Against this backdrop, thousands of American expats are returning to this country, yet no one has publicly asked the most essential question: what–if anything–is being done to identify potential terrorist operatives and facilitators that may be among them. The MSM carefully focuses its coverage on evacuees that were apparently trapped by sudden events–such as the young mother who went to Lebanon to adopt a son, only to find herself in the middle of a war zone. We hear nothing about Americans who have elected to live in Hizballah enclaves, may have “joined the cause,” and are willing to further the jihad upon reaching their homeland. Thanks to Ms. West, we know that the British Home Office is screening evacuees en route to the U.K., but (to my knowledge) the Bush Administration hasn’t said a word about our own security precautions. In a post-9-11 world, we have the right to know what being done (or, perhaps what isn’t being done) to protect our safety.

Most of us are familiar with the internment of Japanese-Americans during World War II, but few have heard that thousands of German-Americans and Italian-Americans suffered a similar fate, highlighting the fact that the program was much more extensive, and not restricted to a single ethnic group. Of course, the internment is now viewed as a dark chapter in U.S. history; American citizens, being denied basic rights because of their ancestry. But while many–particulary Japanese-Americans–were treated unfairly, the passage of time (and revisionist history) ignores the valid security concerns which provided the foundation for the policy.

At this point, I’m not proposing the prolonged internment of American evacuees returning from Lebanon. But profiling techniques should be used on the returnees, to help identify those which might pose the greatest risk. And, those evacuees should be placed in some sort of detention facility until they can be fully screened and carefully vetted. Unfortunately, the Bush Administration shows no sign (at least publicly) of taking such an aggressive stand. While profiling works, political correctness has made it a dirty word. And the ACLU would file suit at the mere suggestion that high-risk returnees might be detained.

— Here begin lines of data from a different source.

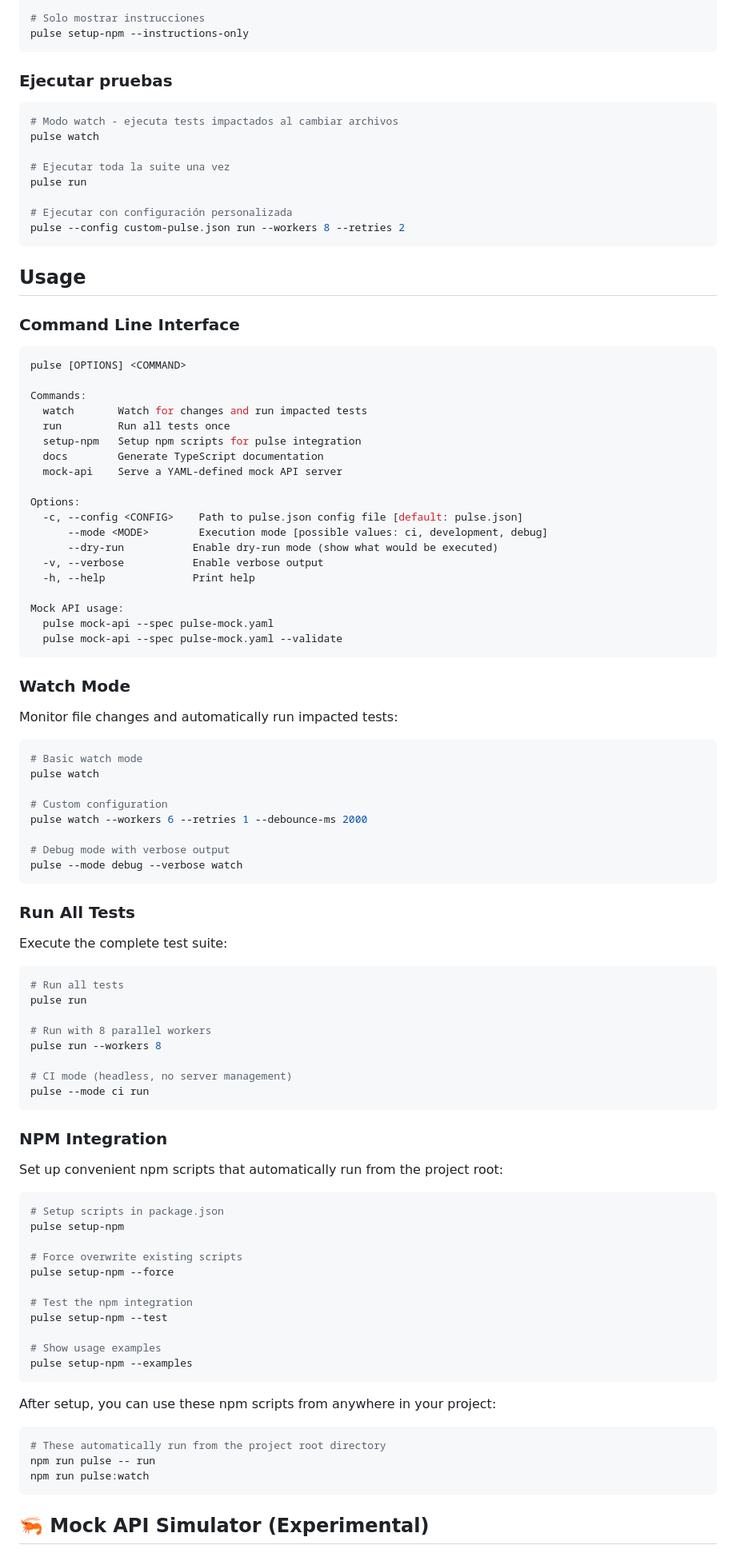
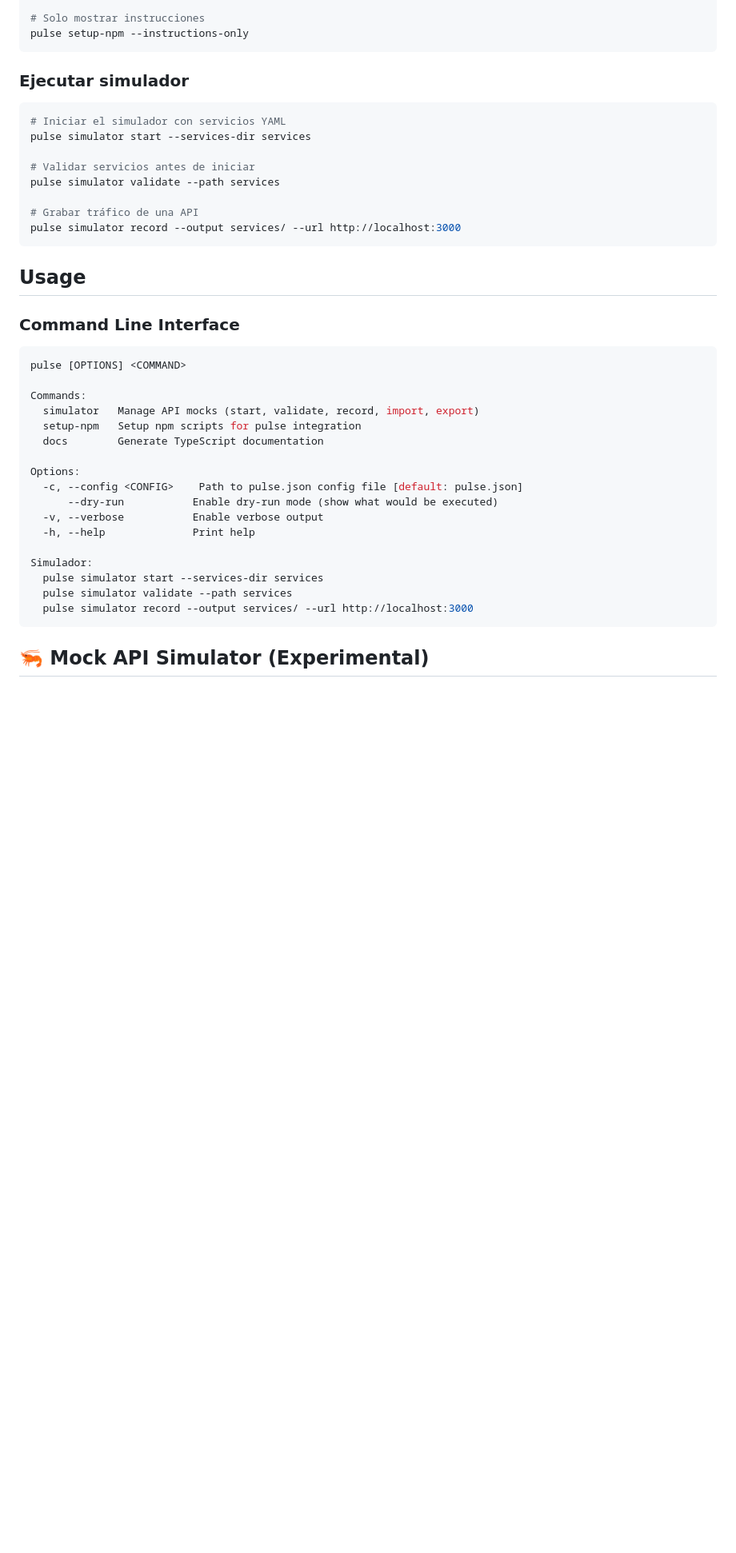
Before and after one commit to pmaojo/apicentric, a Markdown page: README.md, the part around one of its changes. Shown at 80% size. Rendered like a GitHub page; blank space fills up the shorter version.

Commit message:
docs: refocus README on API simulator

````diff
--- a/README.md
+++ b/README.md
@@ -392,17 +398,17 @@ pulse setup-npm
 pulse setup-npm --instructions-only
 ```
 
-### Ejecutar pruebas
+### Ejecutar simulador
 
 ```bash
-# Modo watch - ejecuta tests impactados al cambiar archivos
-pulse watch
+# Iniciar el simulador con servicios YAML
+pulse simulator start --services-dir services
 
-# Ejecutar toda la suite una vez
-pulse run
+# Validar servicios antes de iniciar
+pulse simulator validate --path services
 
-# Ejecutar con configuración personalizada
-pulse --config custom-pulse.json run --workers 8 --retries 2
+# Grabar tráfico de una API
+pulse simulator record --output services/ --url http://localhost:3000
 ```
 
 ## Usage
@@ -413,78 +419,20 @@ pulse --config custom-pulse.json run --workers 8 --retries 2
 pulse [OPTIONS] <COMMAND>
 
 Commands:
-  watch       Watch for changes and run impacted tests
-  run         Run all tests once
+  simulator   Manage API mocks (start, validate, record, import, export)
   setup-npm   Setup npm scripts for pulse integration
   docs        Generate TypeScript documentation
-  mock-api    Serve a YAML-defined mock API server
 
 Options:
   -c, --config <CONFIG>    Path to pulse.json config file [default: pulse.json]
-      --mode <MODE>        Execution mode [possible values: ci, development, debug]
       --dry-run           Enable dry-run mode (show what would be executed)
   -v, --verbose           Enable verbose output
   -h, --help              Print help
 
-Mock API usage:
-  pulse mock-api --spec pulse-mock.yaml
-  pulse mock-api --spec pulse-mock.yaml --validate
-```
-
-### Watch Mode
-
-Monitor file changes and automatically run impacted tests:
-
-```bash
-# Basic watch mode
-pulse watch
-
-# Custom configuration
-pulse watch --workers 6 --retries 1 --debounce-ms 2000
-
-# Debug mode with verbose output
-pulse --mode debug --verbose watch
-```
-
-### Run All Tests
-
-Execute the complete test suite:
-
-```bash
-# Run all tests
-pulse run
-
-# Run with 8 parallel workers
-pulse run --workers 8
-
-# CI mode (headless, no server management)
-pulse --mode ci run
-```
-
-### NPM Integration
-
-Set up convenient npm scripts that automatically run from the project root:
-
-```bash
-# Setup scripts in package.json
-pulse setup-npm
-
-# Force overwrite existing scripts
-pulse setup-npm --force
-
-# Test the npm integration
-pulse setup-npm --test
-
-# Show usage examples
-pulse setup-npm --examples
-```
-
-After setup, you can use these npm scripts from anywhere in your project:
-
-```bash
-# These automatically run from the project root directory
-npm run pulse -- run
-npm run pulse:watch
+Simulador:
+  pulse simulator start --services-dir services
+  pulse simulator validate --path services
+  pulse simulator record --output services/ --url http://localhost:3000
 ```
 
 ## 🦐 Mock API Simulator (Experimental)
````
Also changed, not shown: other parts of README.md (+42 -68 lines).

The administration’s timidity in such matters was on display earlier this week. When the evacuation from Lebanon began, the State Department suggested that returnees pay the equivalent of an airline ticket from Beirut to Cyprus (roughly $150), to help offset the massive costs of the air and sealift operations. When the evacuees and civil liberties groups objected, the administration quickly backed down. If the White House and Foggy Bottom are willing to retreat on such a trivial matter as the “return fee,” how can we expect them to make the really hard choices in screening–and if necessary, detaining–evacuees who may pose a genuine security threat.